Since leaving their radio program at the first of the year both Gene and Julie Gates have been undertaking the task of a lifetime: opening their very own restaurant. They have taken the ultimate risk and laid out their personal savings and time away from their money-maker which is their radio talent. They may have said good-bye to their millions of radio listeners, at least for the moment, but many of those same fans have made their way to the Gate’s restaurant, Battuto to sample some very fine Italian cuisine.
Having spoken to the Gate’s on numerous occasions it is easy to see that they care about what their guests think and feel about the cuisine they are offering each. night. It is not unusual to spot either one, or both of the them at the restaurant toiling in one capacity or another. On the last visit I spotted Gene mixing cocktails and offering wine selections to a handful of attractive women perched at the bar. Later that same evening the Gates family could be seen across the room dining together on fresh pasta and looking exactly like anyone would after a very long day of working a double shift.
This is the type of dedication that shines through on each dish we sampled last night.
I brought along our resident Italian friend who was quite pleased with most of the fare, including one terrific tasting bison and pork ragu with handmade pappardelle noodles. “This dish is what will define a restaurant,” he said as he slurped up half my bowl of pasta. It passed the test.
He wasn’t as well pleased with the pizza, a pie that I am totally mesmerized with. For a Brooklyn kid you might want the crust a bit thinner, a bit crispier. I found the crust light as a feather with tiny, delicious spots of char from the dedicated oven. Pizza is so personal, but this pie was one of my favorites in the city. Possibly because of the ingredients which on this pizza was spec, quail eggs and arugula. There is a whole egg on each slice.
Other dishes we sampled included the risotto topped with very well prepared and creamy scallops. The scallops were cooked perfectly, but yea, yea, yea. They were scallops. The star of the plate was another defining dish, the risotto. It seems difficult for many chefs to plate a perfect risotto. This version was tart and lemony, with just the perfect bite. Order this dish.
Using the pizza oven to its full potential, Gates prepares his branzino in the oven on high heat. The whole fish, swimmers and all, are plated for a moist fish experience that borders on holiness.
The Gnocchi Modo Mio is an homage to Chef Rino Brigliadori, chef-owner of Positano from the same intersection of Dallas where Battuto resides. This is a lighter than air potato pasta with pesto tomato sauce that will make you cry out to the saints. It is a fantastic dish with a rich Dallas history, and is super sweet that the Gates included this homage on their menu.
Brigliadori is actually the inspiration for Battuto. The Gates live very close to the restaurant’s neighborhood, and wanted a dining option just like Positano. Gene had been wanting to get back into the restaurant business for some time, he had managed many for years.

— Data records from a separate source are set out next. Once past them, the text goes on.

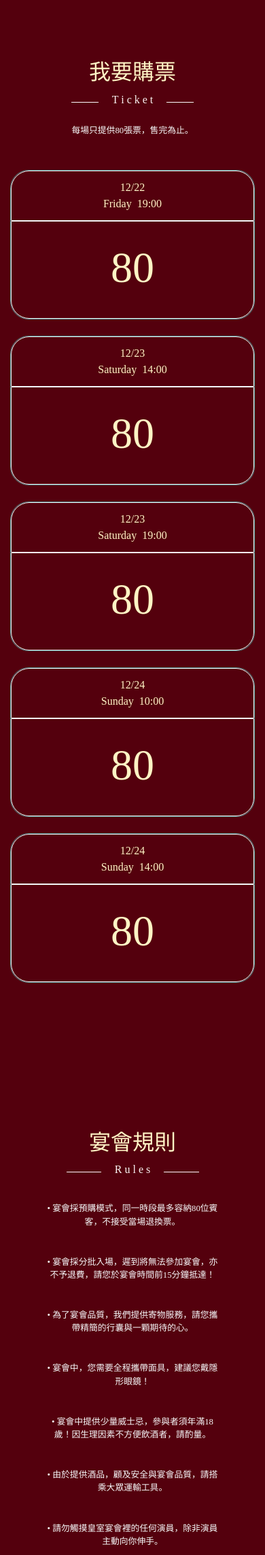
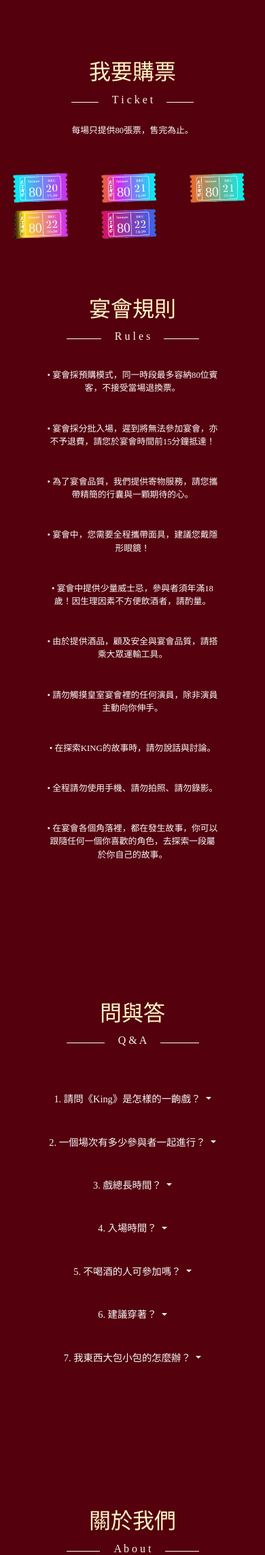
Before and after one commit to d614444/IMchurch, a Django app: page /iMKING/ in a window 390 px wide. Shown: the part 1556-3844 px from the top of the page at 68% size. Run offline with Django 3.2, Linux system fonts and the light colour scheme; style sheets or scripts are compiled from the project's sources; some libraries are stand-ins or nearby versions; some web fonts are replaced.

Commit message:
imchurch_finishv1.2

```diff
--- a/static/scss/church.scss
+++ b/static/scss/church.scss
@@ -251,3 +251,19 @@ hr#six:after{
 	font-size:1.2rem;
 	font-weight: 200;
 }
+.ticket{
+	width: 90%
+}
+.ticket-2{
+	width: 60%
+}
+#ticket-1{
+	position: absolute;
+    font-size: 350%;
+    color: #f2f7f7;
+    top: 30%;
+    left: 29%;
+    font-weight: 400;
+    transform: rotate(-3deg);
+    font-family: 'Times New Roman', Times, serif;
+}
--- a/templates/main.html
+++ b/templates/main.html
@@ -19,6 +19,39 @@
 <body>
 
 	<style>
+		@media screen and (max-width: 768px){
+		#navbar a{
+			font-size: 80%;
+		}
+		.lead{
+			font-size:0.8rem;
+		}
+		.card-body a:hover {
+			color:whitesmoke;
+		}
+		.QA-text{
+			font-size:0.9rem;
+		}
+		.QA-body{
+			font-size:0.8rem;
+		}
+		.card-area{
+			flex-direction: column;
+		}
+		#ticket-1{
+			position: absolute;
+    		font-size: 168%;
+    		color: #f2f7f7;
+    		top: 30%;
+    		left: 30%;
+    		font-weight: 400;
+    		transform: rotate(-3deg);
+    		font-family: 'Times New Roman', Times, serif;
+		}
+		#section-4{
+			margin-top:3rem
+		}
+}
 	@media screen and (max-width: 667px){
 		#navbar a{
 			font-size: 80%;
@@ -37,6 +70,19 @@
 		}
 		.card-area{
 			flex-direction: column;
+		}
+		#ticket-1{
+			position: absolute;
+    		font-size: 133%;
+    		color: #f2f7f7;
+    		top: 37%;
+    		left: 33%;
+    		font-weight: 400;
+    		transform: rotate(-3deg);
+    		font-family: 'Times New Roman', Times, serif;
+		}
+		#section-4{
+			margin-top:5rem
 		}
 }
 		@media screen and (max-width: 650px){
@@ -57,6 +103,16 @@
 		}
 		.card-title{
 			font-size:1rem;
+		}
+		#ticket-1{
+			position: absolute;
+    		font-size: 125%;
+    		color: #f2f7f7;
+    		top: 33%;
+    		left: 32%;
+    		font-weight: 400;
+    		transform: rotate(-3deg);
+    		font-family: 'Times New Roman', Times, serif;
 		}
 }
 
@@ -134,89 +190,39 @@
 			<hr id='three' class=''>
 			<p class="lead pt-3">每場只提供80張票，售完為止。</p>
 		</div>
-		{% comment %} <iframe id = 'kktix' class="kktix" src="https://kktix.com/tickets_widget?slug=db9c7ecb" frameborder="0" height="350" width="100%" vspace="0" hspace="0" marginheight="5" marginwidth="5" scrolling="auto" allowtransparency="true"  style="background-color: #45a163;"></iframe>	 {% endcomment %}
-			<div class="card-deck  card-area">
-				<div class="card card-sell mb-4">
+		<div class="row align-items-center">
+			<div class = "col-4">
 				<a href="https://imchurchking.kktix.cc/events/db9c7ecb" target="_blank">
-					<div class="card-header sell-header">
-						<div class="my-0 d-flex justify-content-center ">
-							<div class='card-title my-0 mx-3'>12/22</div>
-						 </div>
-						 <div class="my-0 d-flex justify-content-center ">
-						 	<div class='card-title my-0 mx-1'>Friday</div>
-							<div class='card-title my-0 mx-1'>19:00</div>
-						</div>
-					</div>
-					<div class="card-body sell-body">
-						<div class="my-0 d-flex justify-content-center sell-body-text">80</div>
-					</div>
+				<span id="ticket-1" >80</span>
+				<img src="{% static "images/20.png" %}" class="  ticket" alt="Responsive image">
 				</a>
 			</div>
-				<div class="card card-sell mb-4">
+			<div class = "col-4">
 				<a href="https://imchurchking.kktix.cc/events/db9c7ecb" target="_blank">
-					<div class="card-header sell-header">
-						<div class="my-0 d-flex justify-content-center ">
-							<div class='card-title my-0 mx-3'>12/23</div>
-						</div>
-						<div class="my-0 d-flex justify-content-center ">
-							<div class='card-title my-0 mx-1'>Saturday</div>
-							<div class='card-title my-0 mx-1'>14:00</div>
-						</div>
-					</div>
-					<div class="card-body sell-body">
-						<div class="my-0 d-flex justify-content-center sell-body-text">80</div>
-					</div>
+				<span id="ticket-1" >80</span>
+				<img src="{% static "images/21-1.png" %}" class="ticket" alt="Responsive image">
 				</a>
 			</div>
-			<div class="card card-sell mb-4">
+			<div class = "col-4">
 				<a href="https://imchurchking.kktix.cc/events/db9c7ecb" target="_blank">
-				<div class="card-header sell-header">
-					<div class="my-0 d-flex justify-content-center ">
-						<div class='card-title my-0 mx-3'>12/23</div>
-					</div>
-					<div class="my-0 d-flex justify-content-center ">
-						<div class='card-title my-0 mx-1'>Saturday</div>
-						<div class='card-title my-0 mx-1'>19:00</div>
-					</div>
-				</div>
-				<div class="card-body sell-body">
-					<div class="my-0 d-flex justify-content-center sell-body-text">80</div>
-				</div>
+				<span id="ticket-1" >80</span>
+				<img src="{% static "images/21-2.png" %}" class="  ticket" alt="Responsive image">
 				</a>
 			</div>
-			<div class="card card-sell mb-4">
+			<div class = "col-4">
 				<a href="https://imchurchking.kktix.cc/events/db9c7ecb" target="_blank">
-				<div class="card-header sell-header">
-					<div class="my-0 d-flex justify-content-center ">
-						<div class='card-title my-0 mx-3'>12/24</div>
-					</div>
-					<div class="my-0 d-flex justify-content-center ">
-						<div class='card-title my-0 mx-1'>Sunday</div>
-						<div class='card-title my-0 mx-1'>10:00</div>
-					</div>
-				</div>
-				<div class="card-body sell-body">
-					<div class="my-0 d-flex justify-content-center sell-body-text">80</div>
-				</div>
+				<span id="ticket-1" >80</span>
+				<img src="{% static "images/22-1.png" %}" class="  ticket" alt="Responsive image">
 				</a>
 			</div>
-			<div class="card card-sell mb-4">
-				<div class="card-header sell-header">
+			<div class = "col-4">
 				<a href="https://imchurchking.kktix.cc/events/db9c7ecb" target="_blank">
-					<div class="my-0 d-flex justify-content-center ">
-						<div class='card-title my-0 mx-3'>12/24</div>
-					</div>
-					<div class="my-0 d-flex justify-content-center ">
-						<div class='card-title my-0 mx-1'>Sunday</div>
-						<div class='card-title my-0 mx-1'>14:00</div>
-					</div>
-				</div>
-				<div class="card-body sell-body">
-					<div class="my-0 d-flex justify-content-center sell-body-text">80</div>
-				</div>
+				<span id="ticket-1" >80</span>
+				<img src="{% static "images/22-2.png" %}" class=" ticket " alt="Responsive image">
 				</a>
 			</div>
 		</div>
+
 	</section>
 	<section class="container part nav-part" id="section-4">
 		<div class='part-1 lead text-center' >
```
Also changed, not shown: static/scss/church.css (+16 -0 lines), static/images/20.png (added), static/images/21-1.png (added), static/images/21-2.png (added), static/images/22-1.png (added), static/images/22-2.png (added), 3 other files. Lines whose indentation alone changed are shown as unchanged.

Julie Gates spoke to us a bit last night and said that the menu would soon be transitioning from the opening menu to something with greater character. Currently they are offering the basics, but soon this little petal will bloom and take hold of its neighborhood as it truly should. We love Battuto, and look for many wonderful dishes to come.
Be sure to check out the desserts. Battuto secured an amazing FOH manager that also doubles as a pastry chef. Well, this is a pastry chef who doubles as a manager. Something like that. She has the chops and has worked some of the finer restaurants around the country.